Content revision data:
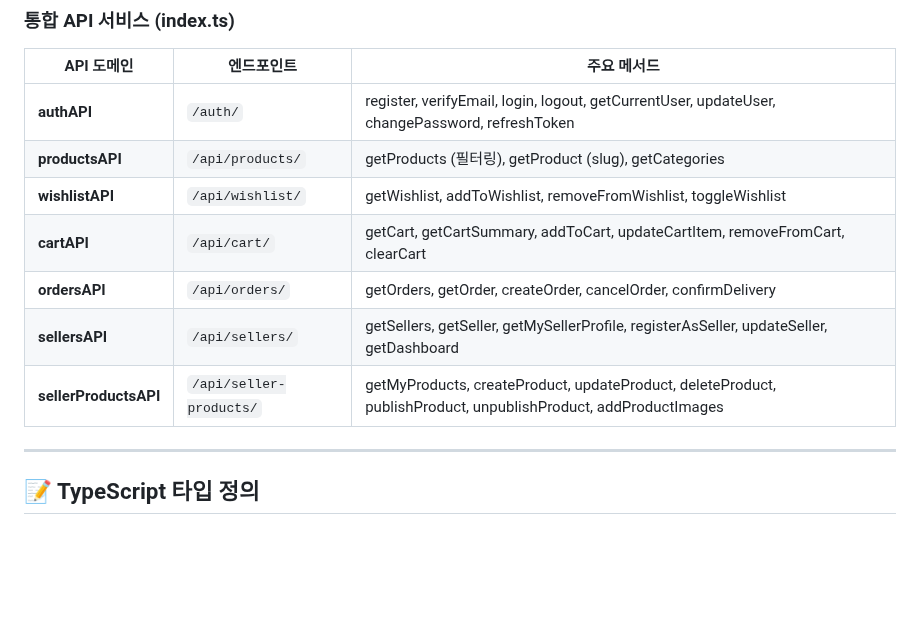
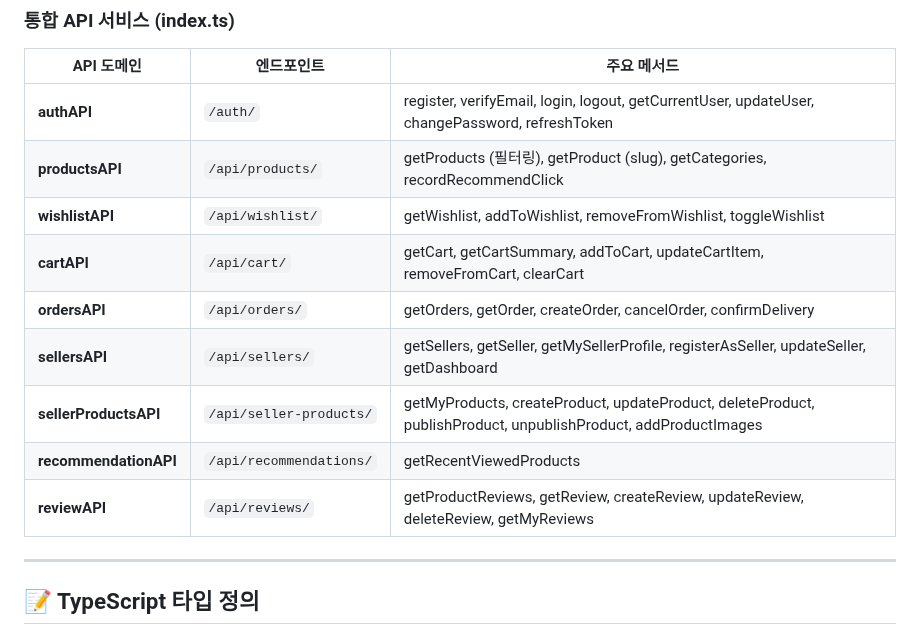
Before and after one commit to junDevCodes/SSAFY_Class_18_Team_4_Final_Capstone, a Markdown page: docs/frontend/PROJECT_STRUCTURE.md, the part around one of its changes. Drawn GitHub-style; blank space fills up the shorter version.

```diff
--- a/docs/frontend/PROJECT_STRUCTURE.md
+++ b/docs/frontend/PROJECT_STRUCTURE.md
@@ -391,12 +426,14 @@ timeout: 30000 // 30초 (이메일 발송 고려)
 | API 도메인 | 엔드포인트 | 주요 메서드 |
 |-----------|-----------|-----------|
 | **authAPI** | `/auth/` | register, verifyEmail, login, logout, getCurrentUser, updateUser, changePassword, refreshToken |
-| **productsAPI** | `/api/products/` | getProducts (필터링), getProduct (slug), getCategories |
+| **productsAPI** | `/api/products/` | getProducts (필터링), getProduct (slug), getCategories, recordRecommendClick |
 | **wishlistAPI** | `/api/wishlist/` | getWishlist, addToWishlist, removeFromWishlist, toggleWishlist |
 | **cartAPI** | `/api/cart/` | getCart, getCartSummary, addToCart, updateCartItem, removeFromCart, clearCart |
 | **ordersAPI** | `/api/orders/` | getOrders, getOrder, createOrder, cancelOrder, confirmDelivery |
 | **sellersAPI** | `/api/sellers/` | getSellers, getSeller, getMySellerProfile, registerAsSeller, updateSeller, getDashboard |
 | **sellerProductsAPI** | `/api/seller-products/` | getMyProducts, createProduct, updateProduct, deleteProduct, publishProduct, unpublishProduct, addProductImages |
+| **recommendationAPI** | `/api/recommendations/` | getRecentViewedProducts |
+| **reviewAPI** | `/api/reviews/` | getProductReviews, getReview, createReview, updateReview, deleteReview, getMyReviews |
 
 ---
 
```
Also changed, not shown: other parts of docs/frontend/PROJECT_STRUCTURE.md (+38 -3 lines), docs/api/RECOMMENDATIONS_API.md (added, +289 -0 lines), docs/features/REC005_RECENT_VIEWED.md (added, +398 -0 lines).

WORK ORDER:
Every line above that holds "frontend" should be copied out.

TASK OUTPUT:
Before and after one commit to junDevCodes/SSAFY_Class_18_Team_4_Final_Capstone, a Markdown page: docs/frontend/PROJECT_STRUCTURE.md, the part around one of its changes. Drawn GitHub-style; blank space fills up the shorter version.
--- a/docs/frontend/PROJECT_STRUCTURE.md
+++ b/docs/frontend/PROJECT_STRUCTURE.md
Also changed, not shown: other parts of docs/frontend/PROJECT_STRUCTURE.md (+38 -3 lines), docs/api/RECOMMENDATIONS_API.md (added, +289 -0 lines), docs/features/REC005_RECENT_VIEWED.md (added, +398 -0 lines).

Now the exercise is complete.